It also seems that the lack of adjustment of brakes will lead to problems with disc brakes. The Owner’s Manual for the Farmall H instructs the owner to adjust brakes so that free movement of the pedal is limited to only 1-1/2″. Farmall H Owners Manual, p. 59. As a boy growing up on the Wells farm in the 1950s, the author remembers few tractors which were adjusted to this standard. With band brakes, proper adjustment was not so crucial. If the operator kept pressing down on the pedal, sooner or later the brakes would engage. However, as noted above, the disc brakes are operated by balls following a path inside the actuating discs. If the brakes were not fully engaged by the time that the balls reached the end of the path, further pressing on the brake pedal would be meaningless. The message to restorers is that proper adjustment of brakes is much more important for disc brakes than for band brakes.

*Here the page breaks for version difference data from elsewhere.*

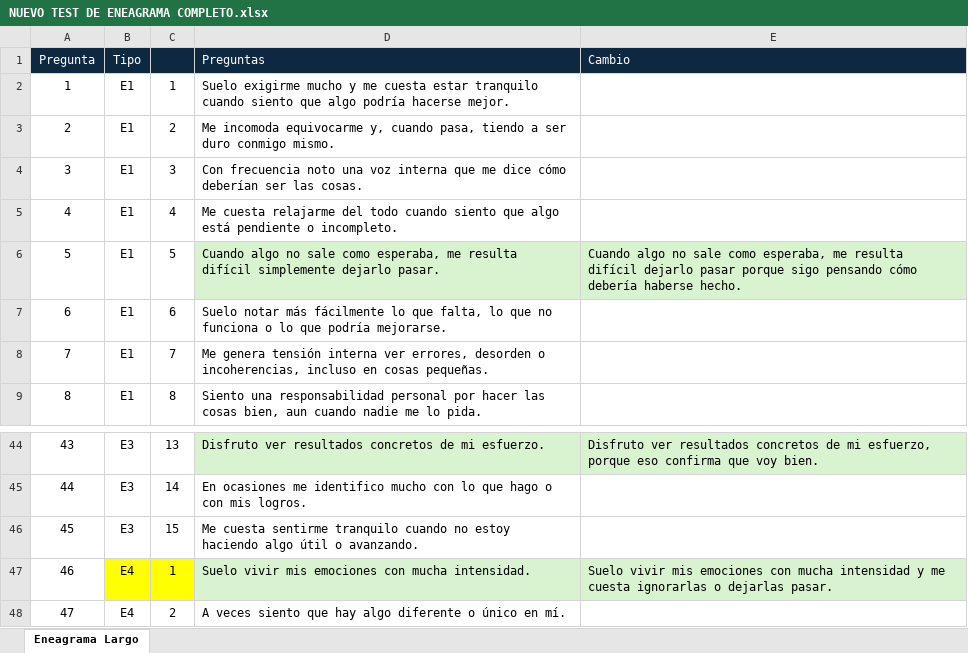
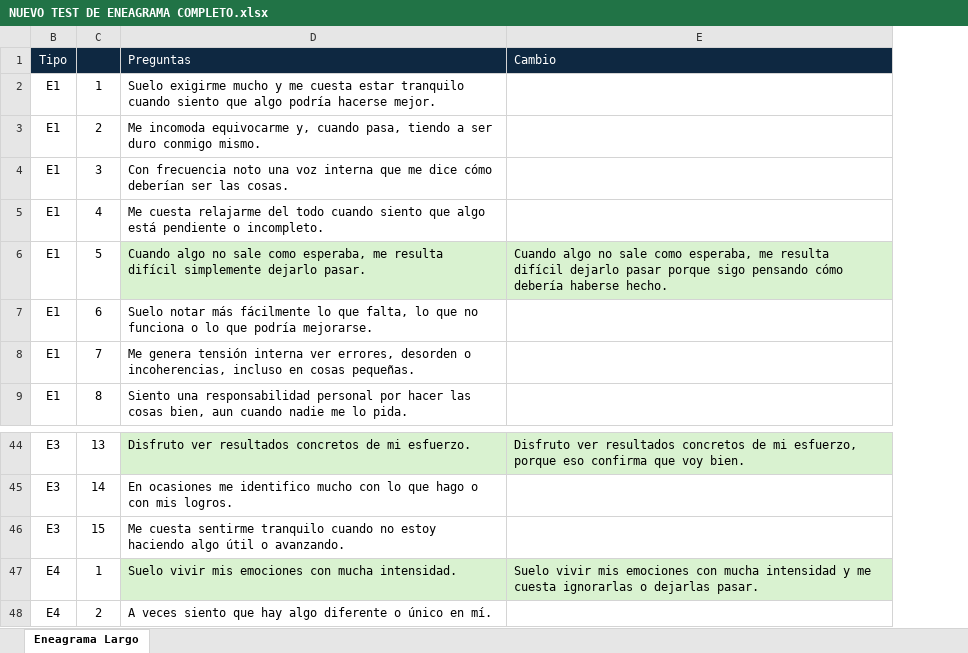
Before and after one commit to Contacto-Autenticos/EnneaL-der, an Excel workbook: public/NUEVO TEST DE ENEAGRAMA COMPLETO.xlsx, sheet Eneagrama Largo, drawn as a sheet; only a part is shown, gaps mark what is left out; values as stored, in another font and other column widths than the file's, no borders; the diff names each change by its address in the sheet, - before the commit and + after, or states it on an @@ line.

```diff
--- a/public/NUEVO TEST DE ENEAGRAMA COMPLETO.xlsx (sheet Eneagrama Largo)
+++ b/public/NUEVO TEST DE ENEAGRAMA COMPLETO.xlsx (sheet Eneagrama Largo)
@@ column A (Pregunta) hidden, rows 2-9: 1 | 2 | 3 | 4 | 5 | 6 | 7 | 8; rows 44-48: 43 | 44 | 45 | 46 | 47 @@
-B47:C47 fill: #FFFF00
+B47:C47 fill: none
```
Also changed, not shown: 10 other files.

In about 2003 the Wells family agreed to let the 1944 H become a working tractor as a part of the Melounek-Deutsch Saw Mill on the grounds of the LeSueur County Pioneer Power Association. As such the 1944 Farmall bearing the serial No, 173093 was fitted with a buck saw which is used for cross cutting “slab” wood (a by product of sawing logs into lumber) into useable pieces for burning in the numerous steam engines located around the grounds during the August show.

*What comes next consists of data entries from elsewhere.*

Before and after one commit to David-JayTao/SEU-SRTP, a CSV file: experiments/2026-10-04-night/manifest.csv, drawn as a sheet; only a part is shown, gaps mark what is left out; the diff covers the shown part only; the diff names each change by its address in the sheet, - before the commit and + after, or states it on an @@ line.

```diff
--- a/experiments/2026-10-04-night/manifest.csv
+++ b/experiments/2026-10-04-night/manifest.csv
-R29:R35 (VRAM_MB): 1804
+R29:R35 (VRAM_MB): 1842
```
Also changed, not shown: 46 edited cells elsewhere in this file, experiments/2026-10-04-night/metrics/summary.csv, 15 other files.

In the years since this article was originally written, No. 173093 with its “buzz” saw, or “buck saw,” mounted on the front continues to be employed by the “Sawmill gang” on the grounds of the LeSueur Pioneer Power Association to reduce the slab wood by-product of the sawmill. Indeed just prior to the 2016 August Show on the Pioneer Power grounds, the current author and Mark Wells, brother of the current author had a chance to work with the sawmill gang cutting up slab wood with No. 173093 and its buzz saw and putting the resulting fire wood into the Anthony wagon box mounted on the Ralph Nash homemade wagon gear which was another restoration project of the Wells family. (The story of the Anthony wagon is told in the article on the Anthony Company of Streator, Illinois which is also contained on this website.)
In the absence of No. 173093, the Wells family purchased another 1946 Farmall H which had been part of a fleet of tractors owned by the Campbell Soup Company of Napoleon, Ohio. This tractor bears the serial No. 219955. It is intended that this tractor will be changed to make it look like the George Wells 1942 Farmall H shown at the top of this article. Toward this end, a pair of non-adjustable front wheels were purchased in the town of Charm, Ohio in the Amish Colonies in October of 2013. Over that winter of 2013-2014, the older standard equipment seat of No. 219955 was renovated and in the summer of 2014 No. 219955 was transported to Minnesota to be stored in the new Wells family workshop located at 764 Elmwood Street in LeSueur.
During the summer of 2015 a new wiring harness, battery box and a new muffler were added to No. 219955 and the tractor began to look a lot more like the George Wells 1942 Farmall H. This is the role that this tractor this tractor is currently playing. However, the does have its own interesting history as a member of a fleet of tractors owned and operated by the Campbell Soup Company of Napoleon, Ohio. Accordingly, an additional article is being planned for the actual history of No. 219955.